Keith Knight is the creator of three popular comic strips: the Knight Life, (th)ink, and the K Chronicles. He has appeared in various publications worldwide, including the Washington Post, Daily KOS, San Francisco Chronicle, Medium.com, Ebony, ESPN the Magazine, L.A. Weekly, MAD Magazine, and the Funny Times. I sat down with Keith to talk his new show, Woke, now on Hulu, as well as politics, the craziness of 2020 and also the impact of animation and cartoon drawing by artists of color.
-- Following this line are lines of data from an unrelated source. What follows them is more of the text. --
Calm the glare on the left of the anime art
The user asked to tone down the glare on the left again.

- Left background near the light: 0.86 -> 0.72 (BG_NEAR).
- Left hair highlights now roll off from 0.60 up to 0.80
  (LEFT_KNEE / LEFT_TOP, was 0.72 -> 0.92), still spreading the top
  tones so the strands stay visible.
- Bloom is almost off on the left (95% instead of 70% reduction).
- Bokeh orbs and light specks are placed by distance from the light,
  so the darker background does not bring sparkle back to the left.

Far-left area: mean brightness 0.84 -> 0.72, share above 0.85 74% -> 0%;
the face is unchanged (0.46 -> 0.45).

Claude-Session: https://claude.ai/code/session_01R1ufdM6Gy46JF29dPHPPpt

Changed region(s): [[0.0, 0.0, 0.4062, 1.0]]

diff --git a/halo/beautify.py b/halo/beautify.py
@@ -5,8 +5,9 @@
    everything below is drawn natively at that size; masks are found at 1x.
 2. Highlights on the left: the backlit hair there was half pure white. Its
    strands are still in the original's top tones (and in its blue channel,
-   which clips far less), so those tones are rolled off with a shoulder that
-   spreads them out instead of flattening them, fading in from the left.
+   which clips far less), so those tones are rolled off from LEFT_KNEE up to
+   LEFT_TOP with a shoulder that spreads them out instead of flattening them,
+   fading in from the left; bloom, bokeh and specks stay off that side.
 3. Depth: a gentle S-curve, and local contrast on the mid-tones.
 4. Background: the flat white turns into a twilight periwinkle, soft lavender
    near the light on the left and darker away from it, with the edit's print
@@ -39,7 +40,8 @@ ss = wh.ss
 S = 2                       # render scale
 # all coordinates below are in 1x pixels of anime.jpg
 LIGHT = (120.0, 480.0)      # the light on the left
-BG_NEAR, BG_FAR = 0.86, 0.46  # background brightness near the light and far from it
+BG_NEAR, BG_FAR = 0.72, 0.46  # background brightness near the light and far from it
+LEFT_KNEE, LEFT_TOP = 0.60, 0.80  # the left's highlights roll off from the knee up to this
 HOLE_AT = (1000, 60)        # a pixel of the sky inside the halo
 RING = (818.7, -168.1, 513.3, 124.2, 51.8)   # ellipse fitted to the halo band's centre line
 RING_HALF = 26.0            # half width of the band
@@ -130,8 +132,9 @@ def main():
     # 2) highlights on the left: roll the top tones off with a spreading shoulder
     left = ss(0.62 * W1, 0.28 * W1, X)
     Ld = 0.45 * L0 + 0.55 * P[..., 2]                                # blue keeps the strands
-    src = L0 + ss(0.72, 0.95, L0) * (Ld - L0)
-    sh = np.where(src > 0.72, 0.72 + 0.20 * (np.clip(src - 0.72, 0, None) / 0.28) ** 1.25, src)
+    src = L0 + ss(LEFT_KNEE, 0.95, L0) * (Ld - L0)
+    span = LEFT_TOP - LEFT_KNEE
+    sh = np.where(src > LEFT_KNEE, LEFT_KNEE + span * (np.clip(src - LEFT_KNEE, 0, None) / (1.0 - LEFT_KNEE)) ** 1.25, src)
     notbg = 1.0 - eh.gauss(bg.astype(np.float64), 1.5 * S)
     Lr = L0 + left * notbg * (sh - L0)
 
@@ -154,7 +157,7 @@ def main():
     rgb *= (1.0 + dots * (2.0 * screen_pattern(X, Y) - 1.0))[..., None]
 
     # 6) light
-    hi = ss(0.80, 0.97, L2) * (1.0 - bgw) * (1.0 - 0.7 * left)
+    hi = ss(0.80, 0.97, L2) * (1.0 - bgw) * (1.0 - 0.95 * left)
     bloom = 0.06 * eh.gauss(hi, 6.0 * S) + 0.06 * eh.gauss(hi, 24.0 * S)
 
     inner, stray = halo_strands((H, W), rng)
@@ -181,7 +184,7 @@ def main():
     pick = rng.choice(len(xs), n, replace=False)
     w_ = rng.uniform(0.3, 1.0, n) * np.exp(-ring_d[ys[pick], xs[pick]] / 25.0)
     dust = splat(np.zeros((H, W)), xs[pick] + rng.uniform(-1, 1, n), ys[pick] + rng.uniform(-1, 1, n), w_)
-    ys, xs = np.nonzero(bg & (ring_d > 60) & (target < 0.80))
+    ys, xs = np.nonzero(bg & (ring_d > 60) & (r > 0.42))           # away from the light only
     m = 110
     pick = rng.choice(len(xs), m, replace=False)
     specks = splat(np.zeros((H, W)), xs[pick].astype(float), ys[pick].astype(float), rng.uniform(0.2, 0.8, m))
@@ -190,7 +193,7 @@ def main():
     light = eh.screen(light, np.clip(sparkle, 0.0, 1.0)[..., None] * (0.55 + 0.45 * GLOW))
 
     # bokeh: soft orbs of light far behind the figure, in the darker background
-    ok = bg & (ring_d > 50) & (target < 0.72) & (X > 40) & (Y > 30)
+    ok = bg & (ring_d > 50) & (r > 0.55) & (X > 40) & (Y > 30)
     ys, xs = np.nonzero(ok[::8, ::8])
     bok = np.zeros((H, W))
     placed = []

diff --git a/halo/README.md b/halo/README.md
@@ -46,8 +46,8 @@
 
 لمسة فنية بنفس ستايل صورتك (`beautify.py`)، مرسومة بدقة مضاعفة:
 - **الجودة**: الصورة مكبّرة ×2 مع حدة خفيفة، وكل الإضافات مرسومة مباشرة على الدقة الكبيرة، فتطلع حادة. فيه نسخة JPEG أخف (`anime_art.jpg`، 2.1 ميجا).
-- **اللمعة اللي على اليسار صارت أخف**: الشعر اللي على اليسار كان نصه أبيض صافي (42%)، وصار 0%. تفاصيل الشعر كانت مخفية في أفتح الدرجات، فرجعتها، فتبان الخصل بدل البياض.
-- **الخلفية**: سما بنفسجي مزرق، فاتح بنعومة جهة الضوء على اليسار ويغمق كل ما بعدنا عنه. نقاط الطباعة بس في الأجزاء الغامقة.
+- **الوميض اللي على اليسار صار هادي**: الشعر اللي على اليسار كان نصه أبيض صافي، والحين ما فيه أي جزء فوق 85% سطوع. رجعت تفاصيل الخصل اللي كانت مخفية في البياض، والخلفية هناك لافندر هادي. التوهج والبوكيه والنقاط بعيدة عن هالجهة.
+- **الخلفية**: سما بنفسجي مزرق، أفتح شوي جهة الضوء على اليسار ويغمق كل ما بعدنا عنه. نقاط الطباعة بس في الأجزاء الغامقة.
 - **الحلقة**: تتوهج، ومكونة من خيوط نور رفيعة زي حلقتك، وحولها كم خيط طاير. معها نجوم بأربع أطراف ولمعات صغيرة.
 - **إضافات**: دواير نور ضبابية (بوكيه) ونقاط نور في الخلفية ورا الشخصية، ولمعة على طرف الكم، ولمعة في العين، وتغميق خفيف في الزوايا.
If you grew up in a Japanese or Chinese household, the idea of ‘Sanpaku’ sounds really familiar. If you or a member of your family had ‘sanpaku eyes,’ which directly translate in Japanese to “three whites,” it means your eyes have white space above or below the iris is visible. In my household, as in many very traditional Asian households, to have sanpaku would mean you’d be cursed or carry around some bad luck. Only trinkets from the Buddhist temple, or whatever religion the family believes in, would protect those who had sanpaku eyes. Fortunately, I was one of the lucky ones in my family to not be “cursed” with sanpaku eyes.
All week, BOOM! Studios has been conducting a spotlight on the powerful original graphic novel releases from its award-winning imprint Archaia. And we are proud to contribute to the Archaia Summer Reading series with this extended first look at Sanpaku.
At the end of December, Central Florida’s public television’s Global Perspectives program featured a 30-minute interview with cartoonist and Secret Asian Man creator Tak Toyoshima. On the show, Tak is interviewed by Pulitzer Prize-winning John Bersia and they discuss everything from comics to education to diversity. Check out the full interview after the jump.
Back in September, we tried to get you all hyped for the 21st annual Small Press Expo in Bethesda, MD. One of the main reasons for that excitement was the (controversially named) “Black Art Matters” panel moderated by legendary cartoonist Keith Knight and featuring artists C. Spike Trotman, Whit Taylor, Ron Wimberly, and Darryl Ayo.
If you missed out on SPX this year, you can still see the panel in its entirety after the jump since the show organizers have just posted it online.
In less than 24 hours, the world’s best cartoonists and indie comics makers bring their talents to the DMV (that would be the DC-Maryland-Virginia area of the country, and not, alas, where you get your drivers’ license renewed) at the 21st annual Small Press Expo in Bethesda, MD.
In addition to hosting esteemed guests like Noelle Stevenson, Scott McCloud, and C. Spike Trotman (among many others), SPX is also home to the Ignatz Awards and a venue for fans of the medium to support some of the hardest working artists in all of comics. After the cut, we’re going to highlight a few of the things we’re most excited to see this weekend.
For the last several days, the award-winning cartoonist and graphic novelist MariNaomi has taken to social media to solicit names for a database of cartoonists of color she is currently assembling. And now you can help by adding your name to the list!